» What to produce
Across the whole listing, copy out every line that includes the string "best".

START Data for review

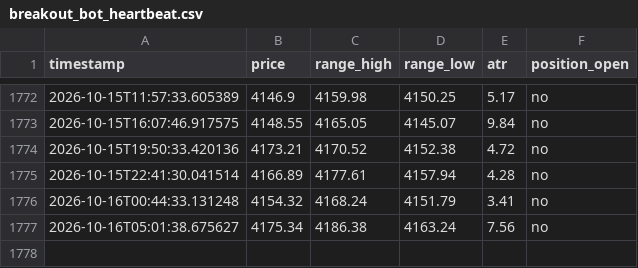
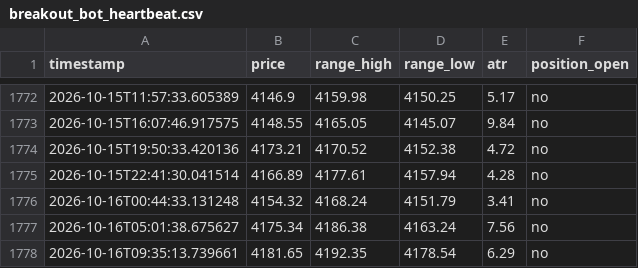
Before and after one commit to d34thm4tch/somethinggold2, a CSV file: breakout_bot_heartbeat.csv, drawn as a sheet; only a part is shown, gaps mark what is left out.

Commit message:
Update breakout bot logs [skip ci]

```diff
--- a/breakout_bot_heartbeat.csv
+++ b/breakout_bot_heartbeat.csv
@@ -1777 +1777,2 @@ timestamp,price,range_high,range_low,atr,position_open
 2026-10-16T05:01:38.675627,4175.34,4186.38,4163.24,7.56,no
+2026-10-16T09:35:13.739661,4181.65,4192.35,4178.54,6.29,no
```
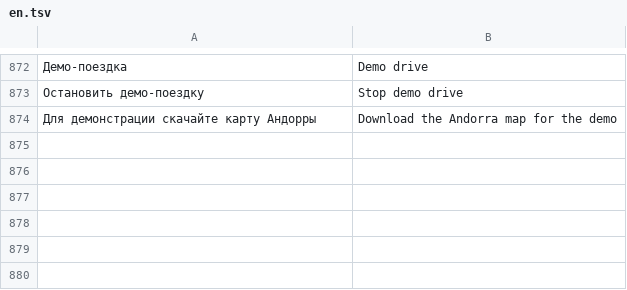
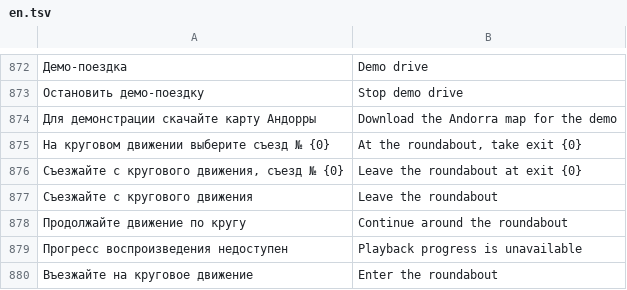
Before and after one commit to mrRadik/jeland-os, a TSV file: app/src/main/assets/i18n/en.tsv, drawn as a sheet; only a part is shown, gaps mark what is left out; the diff names each change by its address in the sheet, - before the commit and + after, or states it on an @@ line.

Commit message:
Fix reroute lifecycle and roundabout exits; add minimal music progress (#13)
Co-authored-by: Файсханов Радик Ринатович <21170513+mrRadik@users.noreply.github.com>

```diff
--- a/app/src/main/assets/i18n/en.tsv
+++ b/app/src/main/assets/i18n/en.tsv
+row 875: На круговом движении выберите съезд № {0} | At the roundabout, take exit {0}
+row 876: Съезжайте с кругового движения, съезд № {0} | Leave the roundabout at exit {0}
+row 877: Съезжайте с кругового движения | Leave the roundabout
+row 878: Продолжайте движение по кругу | Continue around the roundabout
+row 879: Прогресс воспроизведения недоступен | Playback progress is unavailable
+row 880: Въезжайте на круговое движение | Enter the roundabout
```
Also changed, not shown: 15 other files.
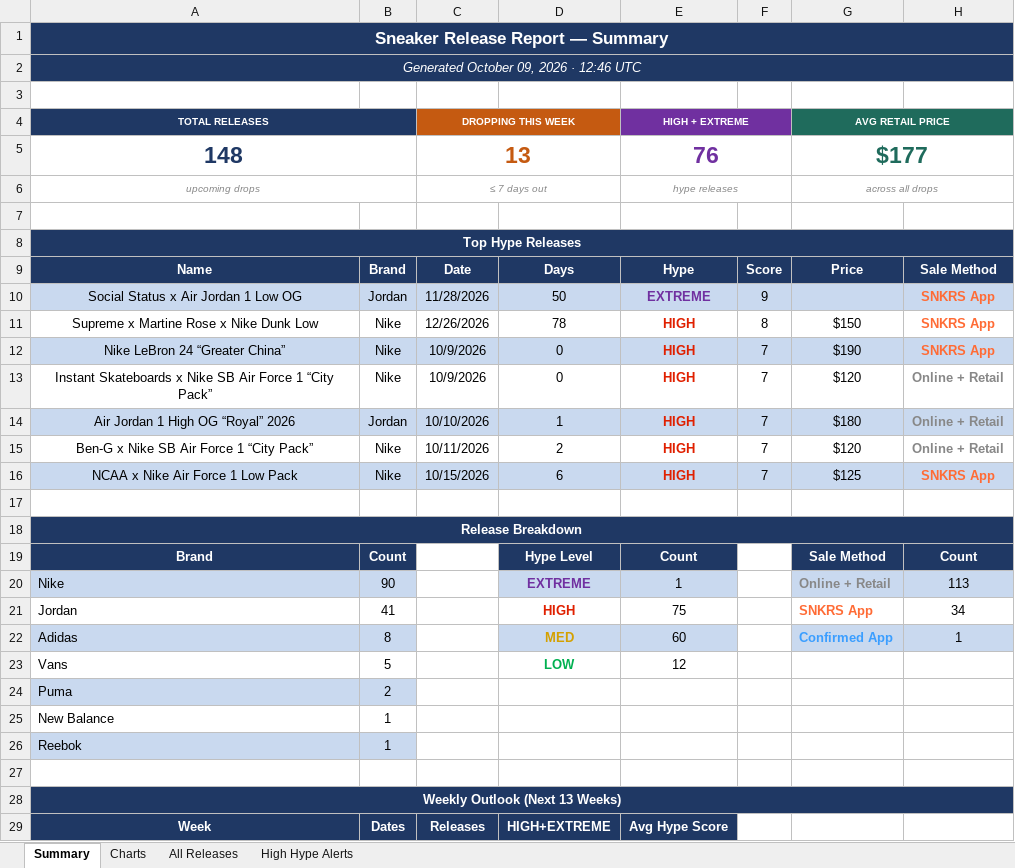
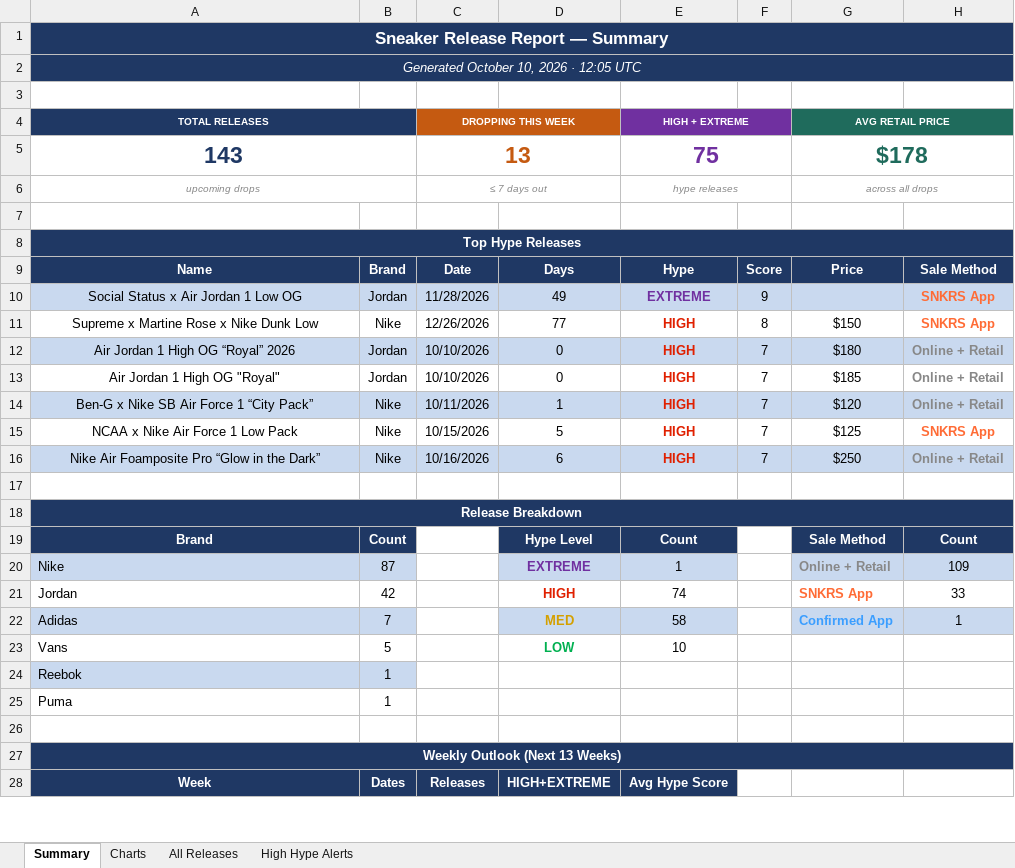
Before and after one commit to lordnader2002-sudo/Shoe-Tracker-v2, an Excel workbook: docs/data/sneaker_releases.xlsx, sheet Summary, drawn as a sheet; only a part is shown; values as stored, in another font and other column widths than the file's, no borders; removed rows and columns are numbered as before the commit, all else as after; the diff covers the shown part only; the diff names each change by its address in the sheet, - before the commit and + after, or states it on an @@ line.

```diff
--- a/docs/data/sneaker_releases.xlsx (sheet Summary)
+++ b/docs/data/sneaker_releases.xlsx (sheet Summary)
-A2 (TOTAL RELEASES): Generated October 09, 2026 · 12:46 UTC
+A2 (TOTAL RELEASES): Generated October 10, 2026 · 12:05 UTC
-row 5: 148 |  | 13 |  | 76 |  | $177
+row 5: 143 |  | 13 |  | 75 |  | $178
-D10: 50
+D10: 49
-D11: 78
+D11: 77
-row 12: Nike LeBron 24 “Greater China” | Nike | 10/9/2026 | 0 | HIGH | 7 | $190 | SNKRS App
-row 13: Instant Skateboards x Nike SB Air Force 1 “City Pack” | Nike | 10/9/2026 | 0 | HIGH | 7 | $120 | Online + Retail
-D12: 1
+D12: 0
+row 13: Air Jordan 1 High OG "Royal" | Jordan | 10/10/2026 | 0 | HIGH | 7 | $185 | Online + Retail
-A14:H14 fill: none
+A14:H14 fill: #C9D9EF
-D14: 2
+D14: 1
-A15:H15 fill: #C9D9EF
+A15:H15 fill: none
-D15: 6
+D15: 5
+row 16: Nike Air Foamposite Pro “Glow in the Dark” | Nike | 10/16/2026 | 6 | HIGH | 7 | $250 | Online + Retail
-B20: 90
+B20: 87
-H20: 113
+H20: 109
-B21: 41
+B21: 42
-E21 (HIGH + EXTREME): 75
+E21 (HIGH + EXTREME): 74
-H21: 34
+H21: 33
-B22: 8
+B22: 7
-E22 (HIGH + EXTREME): 60
+E22 (HIGH + EXTREME): 58
-E23 (HIGH + EXTREME): 12
+E23 (HIGH + EXTREME): 10
-row 24: Puma | 2
-row 25: New Balance | 1
+row 25: Puma | 1
```
Also changed, not shown: 44 edited cells elsewhere in this sheet, sheet All Releases, sheet Charts, sheet High Hype Alerts, charts or pictures, reports/sneaker_releases.xlsx, 1 other file.
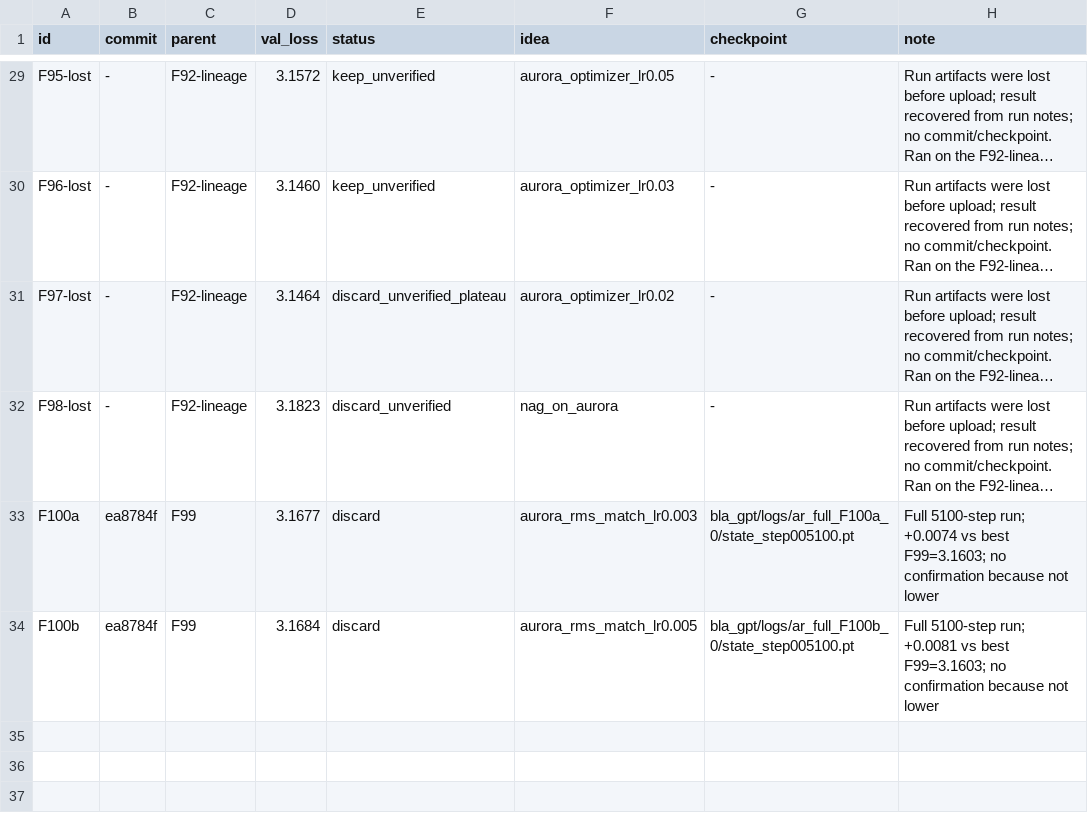
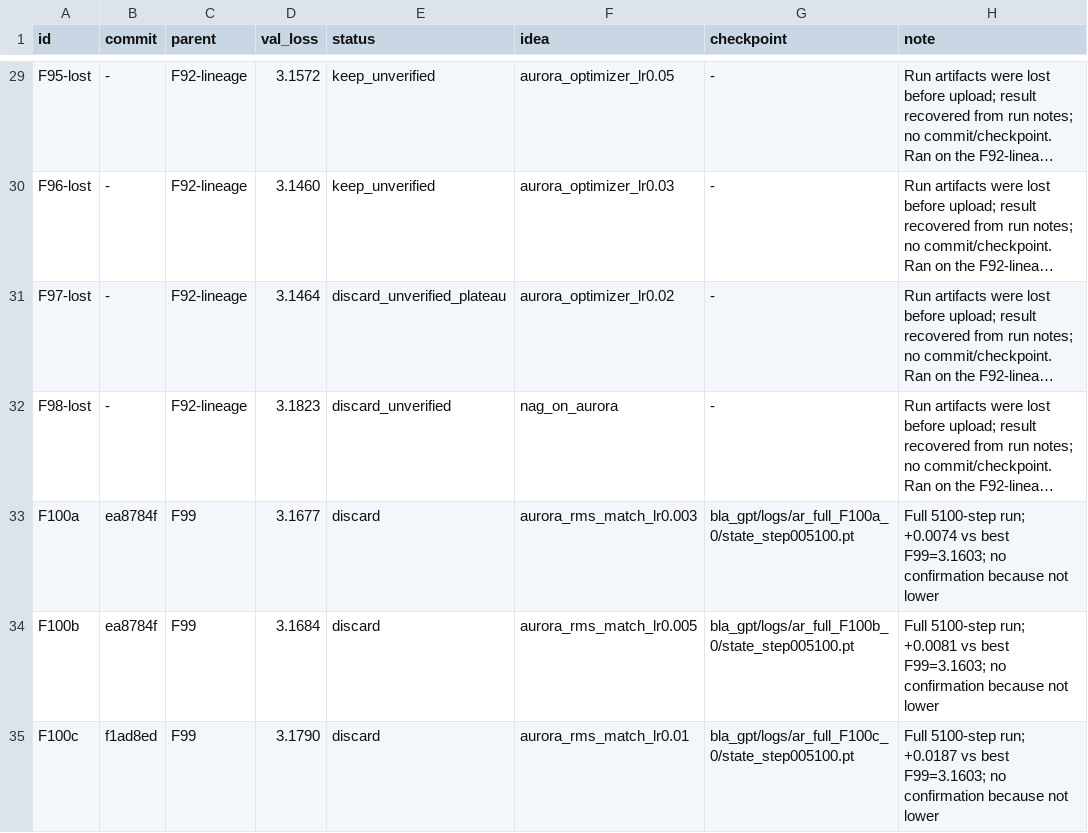
Before and after one commit to erogol/BlaGPT, a TSV file: ar/full_results.tsv, drawn as a sheet; only a part is shown, gaps mark what is left out; long unchanged cells end in …; the diff names each change by its address in the sheet, - before the commit and + after, or states it on an @@ line.

Commit message:
autoresearch: record F100c full run (discard, 3.1790 vs best 3.1603)

```diff
--- a/ar/full_results.tsv
+++ b/ar/full_results.tsv
+row 35: F100c | f1ad8ed | F99 | 3.1790 | discard | aurora_rms_match_lr0.01 | bla_gpt/logs/ar_full_F100c_0/state_step005100.pt | Full 5100-step run; +0.0187 vs best F99=3.1603; no confirmation because not lower
```
Also changed, not shown: 3 other files.
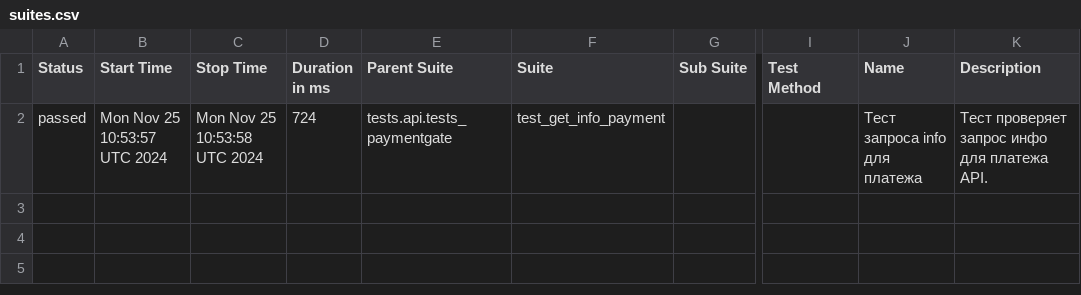
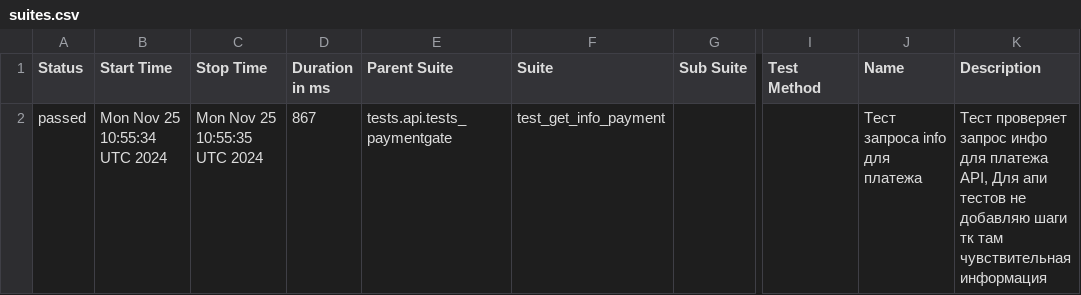
Before and after one commit to VadimZhuckow/allure_report, a CSV file: data/suites.csv, drawn as a sheet; only a part is shown, gaps mark what is left out; the diff names each change by its address in the sheet, - before the commit and + after, or states it on an @@ line.

```diff
--- a/data/suites.csv
+++ b/data/suites.csv
-B2 (Start Time): Mon Nov 25 10:53:57 UTC 2024
+B2 (Start Time): Mon Nov 25 10:55:34 UTC 2024
-C2 (Stop Time): Mon Nov 25 10:53:58 UTC 2024
+C2 (Stop Time): Mon Nov 25 10:55:35 UTC 2024
-D2 (Duration in ms): 724
+D2 (Duration in ms): 867
-K2 (Description): …для платежа API.
+K2 (Description): …для платежа API, Для апи тестов не добавляю шаги тк там чувствительная информация
```
Also changed, not shown: 14 other files.
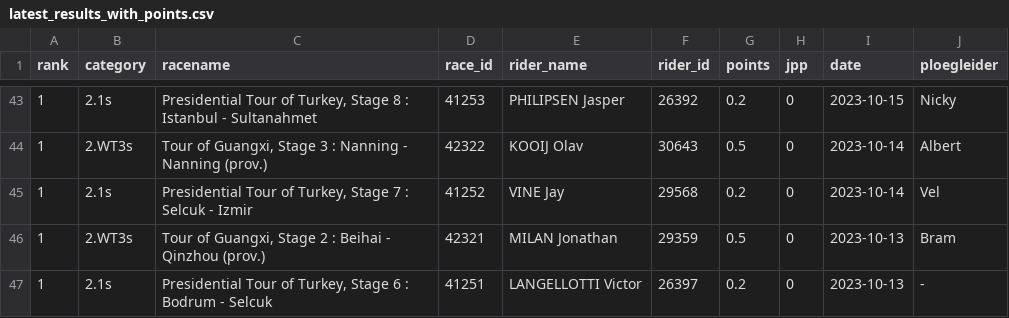
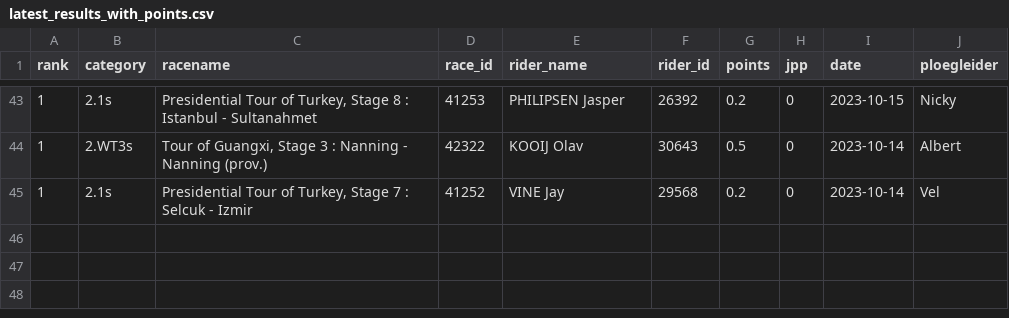
Before and after one commit to wijnandb/wielerspel2023, a CSV file: _data/latest_results_with_points.csv, drawn as a sheet; only a part is shown, gaps mark what is left out; the diff names each change by its address in the sheet, - before the commit and + after, or states it on an @@ line.

Commit message:
Points processed at 2023-10-17T17:10:04

```diff
--- a/_data/latest_results_with_points.csv
+++ b/_data/latest_results_with_points.csv
-row 46: 1 | 2.WT3s | Tour of Guangxi, Stage 2 : Beihai - Qinzhou (prov.) | 42321 | MILAN Jonathan | 29359 | 0.5 | 0 | 2023-10-13 | Bram
-row 47: 1 | 2.1s | Presidential Tour of Turkey, Stage 6 : Bodrum - Selcuk | 41251 | LANGELLOTTI Victor | 26397 | 0.2 | 0 | 2023-10-13 | -
```
Also changed, not shown: dynamic/latest_results_with_points.csv.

END Data for review

» Solution
autoresearch: record F100c full run (discard, 3.1790 vs best 3.1603)
+row 35: F100c | f1ad8ed | F99 | 3.1790 | discard | aurora_rms_match_lr0.01 | bla_gpt/logs/ar_full_F100c_0/state_step005100.pt | Full 5100-step run; +0.0187 vs best F99=3.1603; no confirmation because not lower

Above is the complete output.